NELSON MAIL ARTICLE: Unworn silver remade into new jewellery in collaboration between Kiwi brands

This article was originally published by The Nelson Mail & Stuff.co.nz
Reporter: Samantha Gee

Benjamin Black Goldsmiths jeweller Benjamin Clark with some of the recycled silver used to create a new jewellery line for Untouched World.

 

BRADEN FASTIER/STUFF
Benjamin Black Goldsmiths jeweller Benjamin Clark with some of the recycled silver used to create a new jewellery line for Untouched World.

 

A collaboration between two Kiwi brands means unwanted silver is being re-purposed into hand-made jewellery.

Benjamin Black Goldsmiths were approached by Christchurch-based company Untouched World about creating a line of jewellery made solely from recycled materials.

Jeweller Benjamin Clark said the brand were keen to collaborate so the two worked together to create a series of different designs.

Unwanted silver was purchased from customers and when enough had been collected, it was melted down and repurposed into handmade rings, earrings and necklaces bearing the Untouched World logo, in the shape of a Maori kite.

Untouched World was launched in 1995 and creates garments made from natural fibres including wool, possum fur, soyabean and linen.

As well as making jewellery for Untouched World, Benjamin Black Goldsmiths also made custom pieces using a customer's own metal. Creating new pieces from unworn jewellery was now a core part of their business.

"We have a lot of people coming in with heirloom jewellery they will never wear and melting it to reuse it becomes part of the story, it's not just another piece of jewellery."

Co-owner Amy Cunningham said Untouched World had a strong focus on sustainable, New Zealand-made products which aligned with their philosophy.
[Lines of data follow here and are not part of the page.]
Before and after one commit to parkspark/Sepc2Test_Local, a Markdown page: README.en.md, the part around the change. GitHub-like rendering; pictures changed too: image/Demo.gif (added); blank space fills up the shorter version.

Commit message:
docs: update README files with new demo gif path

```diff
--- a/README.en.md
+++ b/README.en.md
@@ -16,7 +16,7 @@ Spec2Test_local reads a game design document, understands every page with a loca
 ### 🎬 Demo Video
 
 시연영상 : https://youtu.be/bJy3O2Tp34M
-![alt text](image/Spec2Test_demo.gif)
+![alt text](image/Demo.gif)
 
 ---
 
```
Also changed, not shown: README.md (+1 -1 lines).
"I think businesses are looking at what they can do and we are just really aware of that, what we can reuse.

"Consumers are becoming more mindful when they are purchasing something, is this going to last and where is it going to go?"Benjamin Black Goldsmiths jeweller Joel Whitwell melts recycled silver to 900 degrees Celsius to be re-used to create a new jewellery line for Untouched World.
BRADEN FASTIER/STUFF
Benjamin Black Goldsmiths jeweller Joel Whitwell melts recycled silver to 900 degrees Celsius to be re-used to create a new jewellery line for Untouched World.
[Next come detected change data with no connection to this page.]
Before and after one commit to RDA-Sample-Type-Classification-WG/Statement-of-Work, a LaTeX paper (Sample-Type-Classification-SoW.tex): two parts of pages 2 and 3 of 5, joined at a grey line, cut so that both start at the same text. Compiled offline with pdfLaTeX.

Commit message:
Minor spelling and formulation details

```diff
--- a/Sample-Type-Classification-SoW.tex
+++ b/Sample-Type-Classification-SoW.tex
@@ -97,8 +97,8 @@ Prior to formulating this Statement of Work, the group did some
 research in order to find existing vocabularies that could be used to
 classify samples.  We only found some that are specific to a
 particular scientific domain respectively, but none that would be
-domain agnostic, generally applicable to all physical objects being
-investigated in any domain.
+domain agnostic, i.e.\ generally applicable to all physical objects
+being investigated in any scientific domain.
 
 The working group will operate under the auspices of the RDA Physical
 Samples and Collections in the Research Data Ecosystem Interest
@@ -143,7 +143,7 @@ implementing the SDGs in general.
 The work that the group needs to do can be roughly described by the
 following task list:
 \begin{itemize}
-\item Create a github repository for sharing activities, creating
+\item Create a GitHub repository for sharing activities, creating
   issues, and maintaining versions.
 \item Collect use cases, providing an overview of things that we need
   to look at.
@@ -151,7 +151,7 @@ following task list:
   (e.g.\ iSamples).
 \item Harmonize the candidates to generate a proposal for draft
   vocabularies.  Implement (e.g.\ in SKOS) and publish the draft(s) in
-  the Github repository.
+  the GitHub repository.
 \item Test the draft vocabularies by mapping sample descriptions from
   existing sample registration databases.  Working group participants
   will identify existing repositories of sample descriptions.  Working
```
She said they had always encouraged customers to bring in their old silver.

"Quite often people will have silver sitting there that they just want to get rid of, they don't wear it."
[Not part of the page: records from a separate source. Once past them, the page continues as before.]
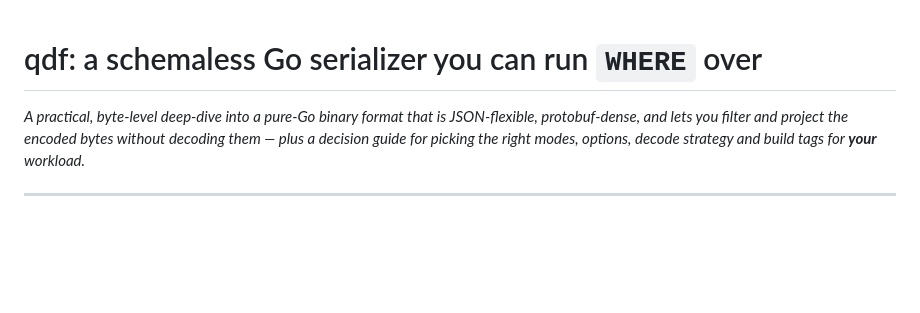
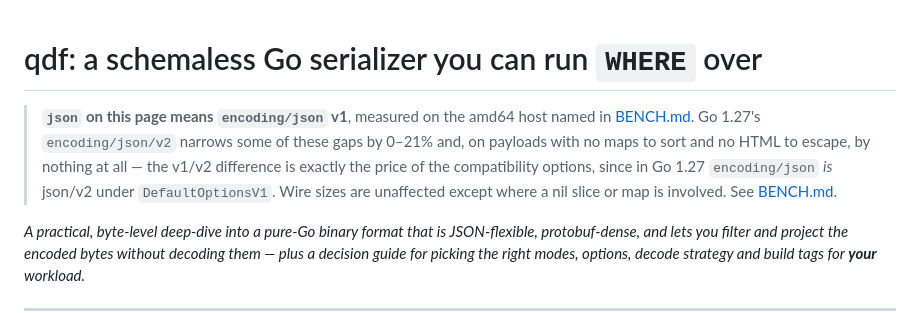
Before and after one commit to alex60217101990/qdf, a Markdown page: docs/ARTICLE.md, the part around the change. Drawn GitHub-style; blank space fills up the shorter version.

```diff
--- a/docs/ARTICLE.md
+++ b/docs/ARTICLE.md
@@ -1,4 +1,14 @@
 # qdf: a schemaless Go serializer you can run `WHERE` over
+
+> **`json` on this page means `encoding/json` v1**, measured on the amd64 host
+> named in [BENCH.md](BENCH.md). Go 1.27's `encoding/json/v2` narrows some of
+> these gaps by 0–21% and, on payloads with no maps to sort and no HTML to
+> escape, by nothing at all — the v1/v2 difference is exactly the price of the
+> compatibility options, since in Go 1.27 `encoding/json` *is* json/v2 under
+> `DefaultOptionsV1`. Wire sizes are unaffected except where a nil slice or map
+> is involved. See
+> [BENCH.md](BENCH.md#json-v2-and-what-json-actually-costs).
+
 
 *A practical, byte-level deep-dive into a pure-Go binary format that is
 JSON-flexible, protobuf-dense, and lets you filter and project the encoded bytes
```
Also changed, not shown: diagrams/performance.md (+10 -0 lines), docs/GUIDE.md (+10 -0 lines).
"People are now becoming far more aware that they actually can re-use it, which is a really encouraging trend."

While Untouched World could have chosen to have its jewellery manufactured from new materials elsewhere, it was nice that they had put out a range that was made locally, Cunningham said.

"The fact that they see the value in it and their customers see the value in it is pretty cool."